The same psychological hooks that cost companies millions of dollars to produce products obviously destined to fail can also keep troops in harm’s way long past the point when the whole war effort should be brought to an end.
It’s a universal human tendency, the same one that influences you to keep watching a bad movie instead of walking out of the theater in time to catch another or that keeps you planted in your seat at a restaurant after you’ve been waiting thirty minutes for your drinks.
If you reach the end of the quest, you think, then you haven’t truly lost anything, and that is sometimes a motivation so strong it prolongs horrific, bloody wars and enormously expensive projects well past the point when most people involved in efforts like those have felt a strong intuition that no matter the outcome, at this point, total losses will exceed any potential gains.
Knowing when to start and when to quit are often not clear-cut. Believe me, I am not trying to be flippant in comparing running and war, but in thinking about this post I'm wondering where the point comes when dropping out makes sense. I've only dropped out of one race in my career (a marathon back in the 1990s) and it was because I was cold and tired, not because I was injured.

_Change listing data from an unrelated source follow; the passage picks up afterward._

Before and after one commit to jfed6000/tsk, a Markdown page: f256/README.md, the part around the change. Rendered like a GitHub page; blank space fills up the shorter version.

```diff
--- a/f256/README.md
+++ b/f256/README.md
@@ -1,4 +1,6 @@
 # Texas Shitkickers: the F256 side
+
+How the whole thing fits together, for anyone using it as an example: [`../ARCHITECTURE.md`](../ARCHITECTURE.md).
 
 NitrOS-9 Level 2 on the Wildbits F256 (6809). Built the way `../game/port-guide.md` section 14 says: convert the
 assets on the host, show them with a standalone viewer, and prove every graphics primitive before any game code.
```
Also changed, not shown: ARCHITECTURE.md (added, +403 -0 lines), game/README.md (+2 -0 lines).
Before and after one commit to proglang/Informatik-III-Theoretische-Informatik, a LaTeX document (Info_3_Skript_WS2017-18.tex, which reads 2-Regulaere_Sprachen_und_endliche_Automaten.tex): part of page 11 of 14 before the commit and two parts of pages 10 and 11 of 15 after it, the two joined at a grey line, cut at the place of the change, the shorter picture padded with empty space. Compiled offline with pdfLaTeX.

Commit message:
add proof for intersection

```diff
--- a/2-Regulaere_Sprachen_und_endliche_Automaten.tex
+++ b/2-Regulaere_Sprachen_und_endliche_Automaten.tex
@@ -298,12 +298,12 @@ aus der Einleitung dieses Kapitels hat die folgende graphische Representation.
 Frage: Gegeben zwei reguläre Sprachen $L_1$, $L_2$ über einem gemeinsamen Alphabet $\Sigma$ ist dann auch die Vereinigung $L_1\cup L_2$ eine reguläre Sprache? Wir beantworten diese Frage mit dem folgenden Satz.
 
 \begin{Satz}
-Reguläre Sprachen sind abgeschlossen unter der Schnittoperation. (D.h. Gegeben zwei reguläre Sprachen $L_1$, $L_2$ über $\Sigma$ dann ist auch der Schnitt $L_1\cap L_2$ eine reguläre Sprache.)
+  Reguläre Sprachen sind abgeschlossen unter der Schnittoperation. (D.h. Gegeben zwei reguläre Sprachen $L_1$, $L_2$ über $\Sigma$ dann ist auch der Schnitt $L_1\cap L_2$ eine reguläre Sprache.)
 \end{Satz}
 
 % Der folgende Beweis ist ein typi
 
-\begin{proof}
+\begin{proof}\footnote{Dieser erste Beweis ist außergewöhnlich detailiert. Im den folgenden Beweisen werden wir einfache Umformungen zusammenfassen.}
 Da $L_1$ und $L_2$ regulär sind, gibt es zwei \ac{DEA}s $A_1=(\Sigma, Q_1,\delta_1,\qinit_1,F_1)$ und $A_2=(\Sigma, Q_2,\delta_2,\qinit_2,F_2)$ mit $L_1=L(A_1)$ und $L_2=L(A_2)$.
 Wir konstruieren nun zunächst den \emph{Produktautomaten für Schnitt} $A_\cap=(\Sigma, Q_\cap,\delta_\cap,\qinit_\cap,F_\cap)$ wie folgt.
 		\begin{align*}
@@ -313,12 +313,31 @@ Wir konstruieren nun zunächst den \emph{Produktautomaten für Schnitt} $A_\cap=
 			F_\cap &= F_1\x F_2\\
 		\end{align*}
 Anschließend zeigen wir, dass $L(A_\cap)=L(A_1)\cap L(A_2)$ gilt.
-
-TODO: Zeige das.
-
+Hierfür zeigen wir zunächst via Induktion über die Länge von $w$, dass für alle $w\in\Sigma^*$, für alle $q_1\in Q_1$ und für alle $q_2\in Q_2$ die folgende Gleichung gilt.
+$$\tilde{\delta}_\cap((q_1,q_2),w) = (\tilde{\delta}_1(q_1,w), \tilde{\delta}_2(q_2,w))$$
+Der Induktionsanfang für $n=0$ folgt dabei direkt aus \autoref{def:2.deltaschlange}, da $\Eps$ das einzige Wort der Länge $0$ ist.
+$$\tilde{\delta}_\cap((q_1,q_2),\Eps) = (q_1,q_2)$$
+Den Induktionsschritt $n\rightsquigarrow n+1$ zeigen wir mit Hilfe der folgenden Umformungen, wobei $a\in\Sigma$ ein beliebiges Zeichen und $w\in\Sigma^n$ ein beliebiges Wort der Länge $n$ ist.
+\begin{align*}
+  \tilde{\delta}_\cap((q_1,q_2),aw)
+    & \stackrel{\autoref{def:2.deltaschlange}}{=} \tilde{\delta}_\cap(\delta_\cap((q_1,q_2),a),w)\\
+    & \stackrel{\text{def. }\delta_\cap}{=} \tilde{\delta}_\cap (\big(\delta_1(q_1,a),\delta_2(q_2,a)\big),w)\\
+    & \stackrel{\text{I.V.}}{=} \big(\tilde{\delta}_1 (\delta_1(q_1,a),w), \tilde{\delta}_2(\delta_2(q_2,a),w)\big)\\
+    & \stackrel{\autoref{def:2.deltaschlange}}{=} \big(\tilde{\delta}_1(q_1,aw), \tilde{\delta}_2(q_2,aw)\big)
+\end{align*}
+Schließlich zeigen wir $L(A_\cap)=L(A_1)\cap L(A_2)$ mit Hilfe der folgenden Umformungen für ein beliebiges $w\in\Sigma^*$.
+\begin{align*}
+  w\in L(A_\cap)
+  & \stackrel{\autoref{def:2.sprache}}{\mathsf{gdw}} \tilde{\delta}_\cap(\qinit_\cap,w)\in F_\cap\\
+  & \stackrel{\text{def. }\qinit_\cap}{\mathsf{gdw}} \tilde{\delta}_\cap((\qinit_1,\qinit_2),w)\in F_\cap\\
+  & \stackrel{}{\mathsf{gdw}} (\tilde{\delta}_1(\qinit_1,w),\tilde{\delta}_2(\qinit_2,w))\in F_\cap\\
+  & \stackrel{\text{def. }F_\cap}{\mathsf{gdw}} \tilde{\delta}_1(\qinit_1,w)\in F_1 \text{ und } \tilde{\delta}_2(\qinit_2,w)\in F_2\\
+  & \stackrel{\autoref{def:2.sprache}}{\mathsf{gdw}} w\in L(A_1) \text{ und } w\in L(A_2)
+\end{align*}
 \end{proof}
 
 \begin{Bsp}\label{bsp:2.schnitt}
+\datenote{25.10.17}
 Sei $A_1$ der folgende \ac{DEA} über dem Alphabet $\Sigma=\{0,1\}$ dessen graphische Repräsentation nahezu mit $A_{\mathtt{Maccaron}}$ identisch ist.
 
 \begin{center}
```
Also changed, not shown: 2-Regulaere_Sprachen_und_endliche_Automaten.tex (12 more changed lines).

So within half an hour I was feeling just fine and kicking myself for bailing. That incident has served as a motivating reminder for the rest of my running career.